The individual damage to each plaintiff would have to depend upon the facts and circumstances concerning each plaintiff. As noted, no such allegations are contained in the Complaint. The determination of the damages in a definite sum to each of the named plaintiffs would not determine the damage, if any, to any other member of the class not designated as a named plaintiff. The Complaint is filed as a class suit under Rule 23, Federal Rules of Civil Procedure, 28 U.S.C.A., and if it were a complaint for damages only, it would lose its character as a "class" suit.
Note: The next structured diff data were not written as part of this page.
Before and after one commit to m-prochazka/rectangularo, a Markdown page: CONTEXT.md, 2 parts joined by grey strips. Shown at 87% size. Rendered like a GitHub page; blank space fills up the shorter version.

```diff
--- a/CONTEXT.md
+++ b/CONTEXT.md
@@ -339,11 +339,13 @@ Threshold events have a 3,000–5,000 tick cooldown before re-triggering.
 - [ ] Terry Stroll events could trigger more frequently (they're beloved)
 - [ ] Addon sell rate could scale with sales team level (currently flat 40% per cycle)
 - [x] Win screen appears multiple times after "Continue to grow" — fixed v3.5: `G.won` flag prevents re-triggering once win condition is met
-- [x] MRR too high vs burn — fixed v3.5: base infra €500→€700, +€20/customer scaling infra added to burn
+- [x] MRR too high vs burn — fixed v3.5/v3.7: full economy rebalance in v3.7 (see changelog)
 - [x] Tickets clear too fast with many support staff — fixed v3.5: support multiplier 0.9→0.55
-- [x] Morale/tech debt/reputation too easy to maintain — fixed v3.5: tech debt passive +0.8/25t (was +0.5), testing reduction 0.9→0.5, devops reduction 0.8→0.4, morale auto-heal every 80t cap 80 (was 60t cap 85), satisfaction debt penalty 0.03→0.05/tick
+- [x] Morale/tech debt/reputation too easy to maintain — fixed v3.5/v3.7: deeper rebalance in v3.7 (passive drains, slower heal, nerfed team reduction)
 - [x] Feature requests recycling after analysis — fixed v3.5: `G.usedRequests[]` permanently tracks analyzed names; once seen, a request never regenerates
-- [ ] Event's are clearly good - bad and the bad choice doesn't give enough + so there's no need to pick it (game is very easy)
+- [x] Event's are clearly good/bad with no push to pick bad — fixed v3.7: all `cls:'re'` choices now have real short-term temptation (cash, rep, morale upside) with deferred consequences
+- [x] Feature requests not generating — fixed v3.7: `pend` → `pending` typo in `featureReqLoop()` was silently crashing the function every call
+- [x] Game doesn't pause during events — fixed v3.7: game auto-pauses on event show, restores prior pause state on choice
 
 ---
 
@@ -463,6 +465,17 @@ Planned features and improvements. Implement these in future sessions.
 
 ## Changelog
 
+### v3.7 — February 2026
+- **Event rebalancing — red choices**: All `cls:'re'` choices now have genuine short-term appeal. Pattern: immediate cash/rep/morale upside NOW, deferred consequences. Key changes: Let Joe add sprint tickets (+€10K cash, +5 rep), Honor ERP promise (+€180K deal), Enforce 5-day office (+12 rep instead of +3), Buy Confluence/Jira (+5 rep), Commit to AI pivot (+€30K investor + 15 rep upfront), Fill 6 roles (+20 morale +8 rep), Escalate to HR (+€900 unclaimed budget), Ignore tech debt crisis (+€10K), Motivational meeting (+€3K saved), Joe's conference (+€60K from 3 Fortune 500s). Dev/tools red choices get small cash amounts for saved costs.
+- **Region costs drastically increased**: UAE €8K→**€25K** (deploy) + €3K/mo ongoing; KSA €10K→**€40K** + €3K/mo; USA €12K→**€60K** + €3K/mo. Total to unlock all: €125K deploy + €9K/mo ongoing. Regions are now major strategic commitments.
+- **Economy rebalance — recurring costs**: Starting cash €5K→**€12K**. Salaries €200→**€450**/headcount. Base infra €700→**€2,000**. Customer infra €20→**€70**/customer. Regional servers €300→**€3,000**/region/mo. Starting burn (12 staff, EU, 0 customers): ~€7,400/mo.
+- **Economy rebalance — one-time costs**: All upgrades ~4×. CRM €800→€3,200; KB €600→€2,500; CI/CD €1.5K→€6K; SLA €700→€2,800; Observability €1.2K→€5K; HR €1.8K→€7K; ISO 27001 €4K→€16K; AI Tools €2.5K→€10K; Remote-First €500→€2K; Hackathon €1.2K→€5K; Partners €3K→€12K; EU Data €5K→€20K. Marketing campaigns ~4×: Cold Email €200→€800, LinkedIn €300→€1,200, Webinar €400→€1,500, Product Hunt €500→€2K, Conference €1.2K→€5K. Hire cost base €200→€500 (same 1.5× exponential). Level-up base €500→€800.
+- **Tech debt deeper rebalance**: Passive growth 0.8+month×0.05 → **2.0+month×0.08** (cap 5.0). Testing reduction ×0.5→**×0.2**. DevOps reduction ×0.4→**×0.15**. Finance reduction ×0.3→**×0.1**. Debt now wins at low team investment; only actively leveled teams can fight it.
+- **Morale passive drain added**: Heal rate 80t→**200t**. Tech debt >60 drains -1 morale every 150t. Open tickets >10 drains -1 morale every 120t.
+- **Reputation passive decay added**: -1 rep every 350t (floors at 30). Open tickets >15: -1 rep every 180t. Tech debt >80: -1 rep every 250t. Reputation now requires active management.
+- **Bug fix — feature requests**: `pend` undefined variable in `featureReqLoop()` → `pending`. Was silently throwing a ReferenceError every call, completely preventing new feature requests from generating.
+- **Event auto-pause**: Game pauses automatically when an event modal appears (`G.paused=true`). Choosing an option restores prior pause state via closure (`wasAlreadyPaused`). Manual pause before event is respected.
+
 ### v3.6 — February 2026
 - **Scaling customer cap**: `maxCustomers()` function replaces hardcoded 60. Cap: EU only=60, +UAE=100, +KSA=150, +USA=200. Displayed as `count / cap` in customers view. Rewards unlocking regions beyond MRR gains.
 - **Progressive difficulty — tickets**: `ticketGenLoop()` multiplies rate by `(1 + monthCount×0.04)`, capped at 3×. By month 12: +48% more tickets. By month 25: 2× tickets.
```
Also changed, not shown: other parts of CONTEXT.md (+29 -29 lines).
Matthews v. Rodgers, 284 U.S. 521, at page 530, 52 S.Ct. 217, 76 L.Ed. 447. Cf. Brown v. Board of Trustees of La Grange Ind. School Dist., 5 Cir., 187 F.2d 20 — and would pend only on behalf of those joined as plaintiffs under Rule 20, Federal Rules of Civil Procedure.

The Motion of the plaintiffs to amend the Complaint is denied.

I come now to a consideration of the Motion to dismiss, or in the alternative, to stay.

Jurisdiction is not dependent upon diversity or any other ground of Federal jurisdiction, except Section 1343(3) of Title 28, United States Code Annotated.

The formal grounds of the Motion to dismiss are set forth by text in Appendix VI.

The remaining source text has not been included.